Silverstone: Lewis Hamilton wins thrilling British Grand Prix
An ecstatic Hamilton paid tribute to the record 140,000 crowd at Silverstone.
"I am so happy with that - thank you to all the fans for coming - that one was for you," he said over the team radio before performing doughnuts for his British support.
Hamilton and the partisan home crowd had been left stunned when Massa, who started third, and team-mate Bottas leapfrogged both the pole-sitter and Rosberg off the start-line.
Hamilton promptly drew alongside Bottas taking second place back off the Finn at turn three before the safety car was deployed.
The opening-lap incident had involved the hapless Jenson Button who was making his 16th, and quite probably, final appearance at the British Grand Prix.

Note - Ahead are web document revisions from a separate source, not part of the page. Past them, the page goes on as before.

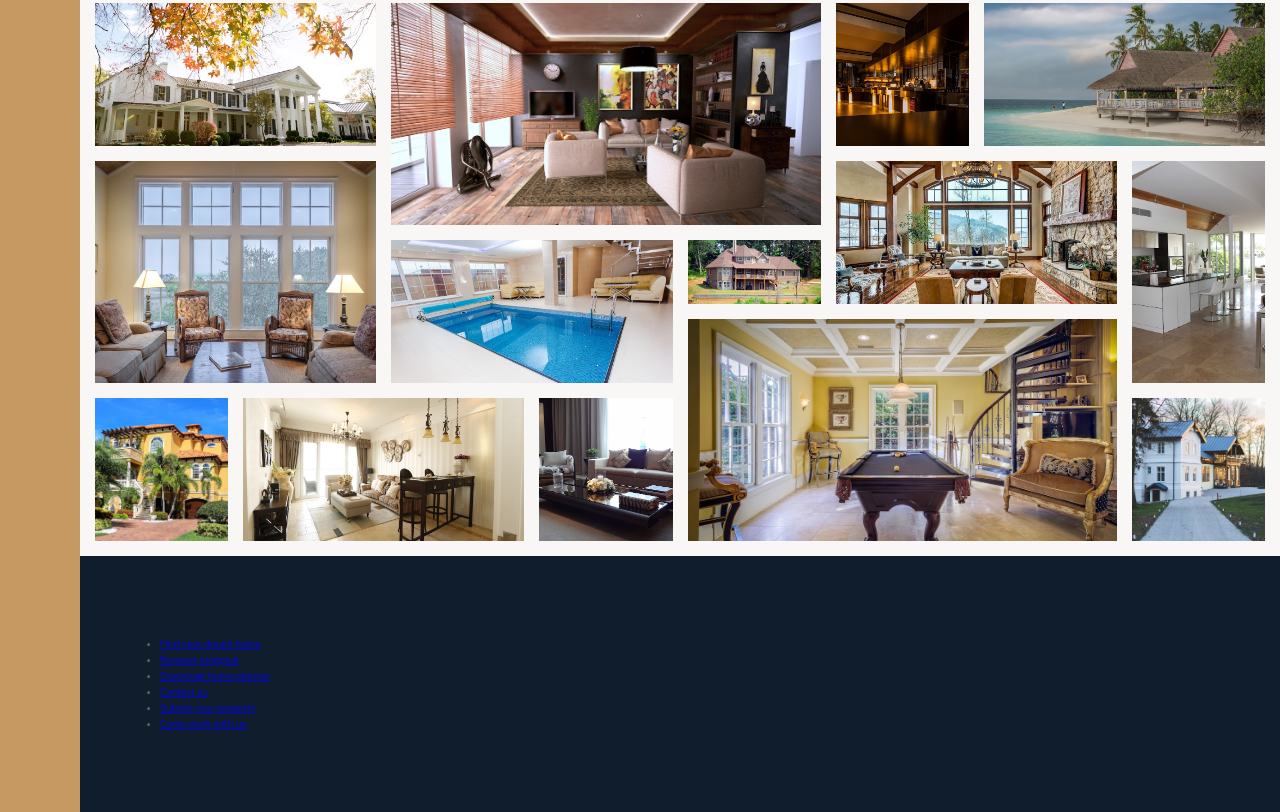
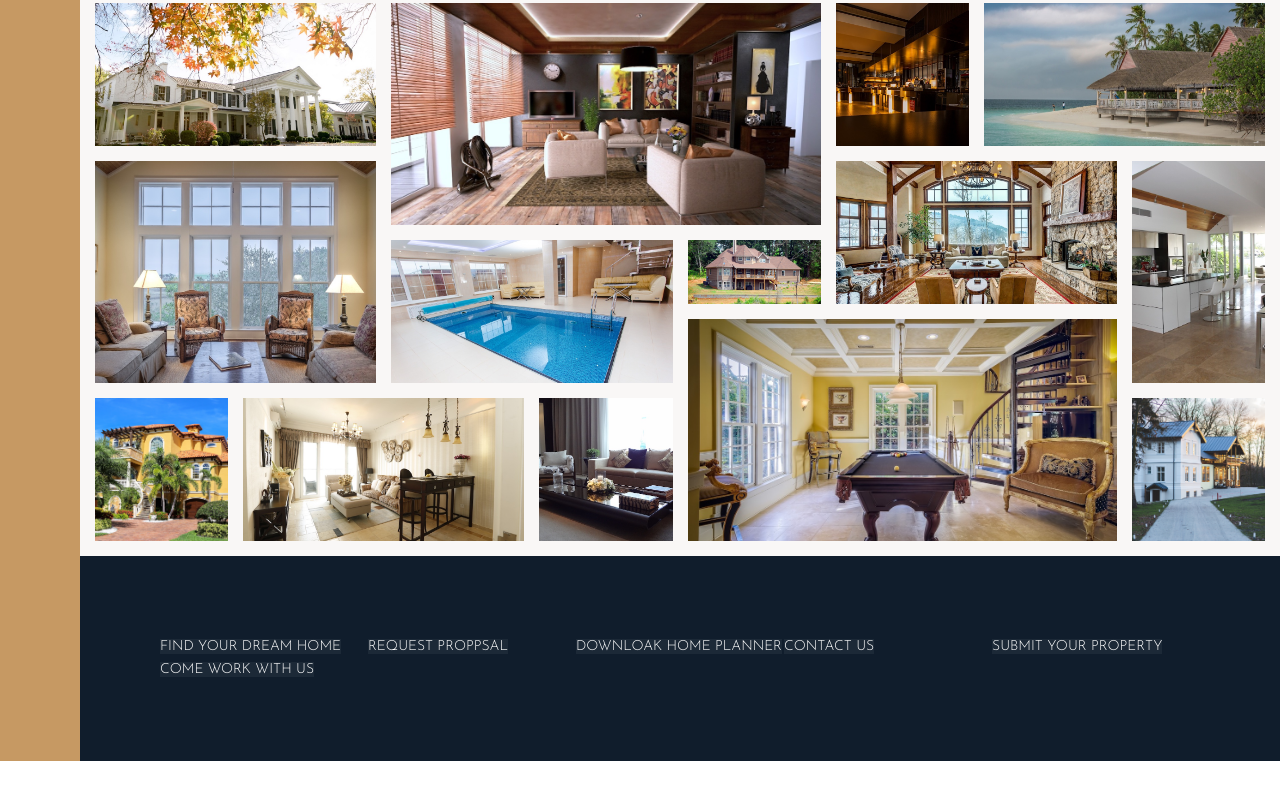
Before and after one commit to rnorman24/Nexter, a website: page index.html in a window 1280 px wide. Shown: the part 3142-3954 px from the top of the page. After the commit the page ends 3903 px from the top, so only its background shows below. Drawn offline with nearby package versions, Linux system fonts and the light colour scheme.

Commit message:
add footer section

```diff
--- a/sass/_footer.scss
+++ b/sass/_footer.scss
@@ -3,3 +3,22 @@
   grid-column: full-start / full-end;
   padding: 8rem;
 }
+
+.nav {
+  list-style: none;
+
+  display: grid;
+  grid-template-columns: repeat(auto-fit, minmax(20rem, 1fr));
+
+  &__link:link,
+  &__link:visited {
+    font-size: 1.4rem;
+    color: #fff;
+    text-decoration: none;
+    font-family: $font-display;
+    text-transform: uppercase;
+    text-align: center;
+
+    background-color: rgba(#fff, .05);
+  }
+}
```
Also changed, not shown: css/style.css.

Lotus driver Romain Grosjean collided with his team-mate Pastor Maldonado, and in trying to escape the accident, Fernando Alonso lost the rear of his McLaren and inadvertently crashed into the side of his team-mate.
"He didn't turn into me," Button, who has now failed to finish three consecutive races, said. "He lost the rear when he was trying to escape an incident and his front was coming around but I didn't know he was spinning, he hit the rear tyre, the car jumped and came down aggressively and everything switched off."
Alonso pitted for a new front wing and rejoined the track in last place.
When the safety car came in at the end of lap three, Hamilton attempted to pass Massa for the lead, but he lost control of his Mercedes under braking allowing Bottas to reclaim second place. This wasn't in the script.
Max Verstappen then spun at high-speed, and ended up in the gravel. His race was over. By the end of lap four we had seen five retirements in the most dramatic start to a race this season.
Up front, Massa led from Bottas, but the Finn was visibly faster than his team-mate without finding a way through.
Bottas was told not to race Massa before Williams reversed their decision and allowed the two to battle for the race lead. On lap 12, the top four of Massa, Bottas, Hamilton and Rosberg were separated by just 1.8 seconds.
Seven laps later, Hamilton was the first of the leaders to pit for a fresh set of slicks, and it turned out to be an inspired decision. The world champion was stationary for only 2.4secs.
Massa and Rosberg pitted a lap later, but while the Williams driver narrowly stayed ahead of the German, the pair emerged the best part of three seconds behind Hamilton.
Bottas stopped one lap later to allow Hamilton to take the lead of the race. In doing so Hamilton broke Sir Jackie Stewart's 45-year record of leading 17 consecutive grands prix. Bottas meanwhile, emerged ahead of Rosberg to leave the Mercedes driver in fourth.
By the end of lap 31, Hamilton's lead over Massa was up to five seconds as the threat of rain lingered in the Northamptonshire air. Five laps later the wet stuff arrived.
A light shower played havoc through Luffield and Woodcote, and Rosberg appeared to relish the conditions. On lap 39, he swooped past Bottas, and two laps later he overtook Massa to move up to second.
Within four laps he had taken seven seconds out of Hamilton's lead before Mercedes pulled Hamilton in for a change to intermediate tyres as a second, much heavier, rain shower hit.
It seemed like the wrong decision at first, but as the rain continued to fall, Rosberg was forced to pit, too. Hamilton resumed the lead with Rosberg exiting the pit-lane in second, nine seconds adrift of his team-mate.
Vettel, who pitted for intermediate tyres on the same lap as Hamilton, moved ahead of the Williams duo of Massa and Bottas, as the pair stopped at the same time, to claim the final step on the podium.
With Hamilton leading from Rosberg and Vettel in third, normal order was resumed, despite the inclement conditions.
Meanwhile, Fernando Alonso claimed his first points finish of the season as he ended the race in 10th. Only 12 drivers were classified.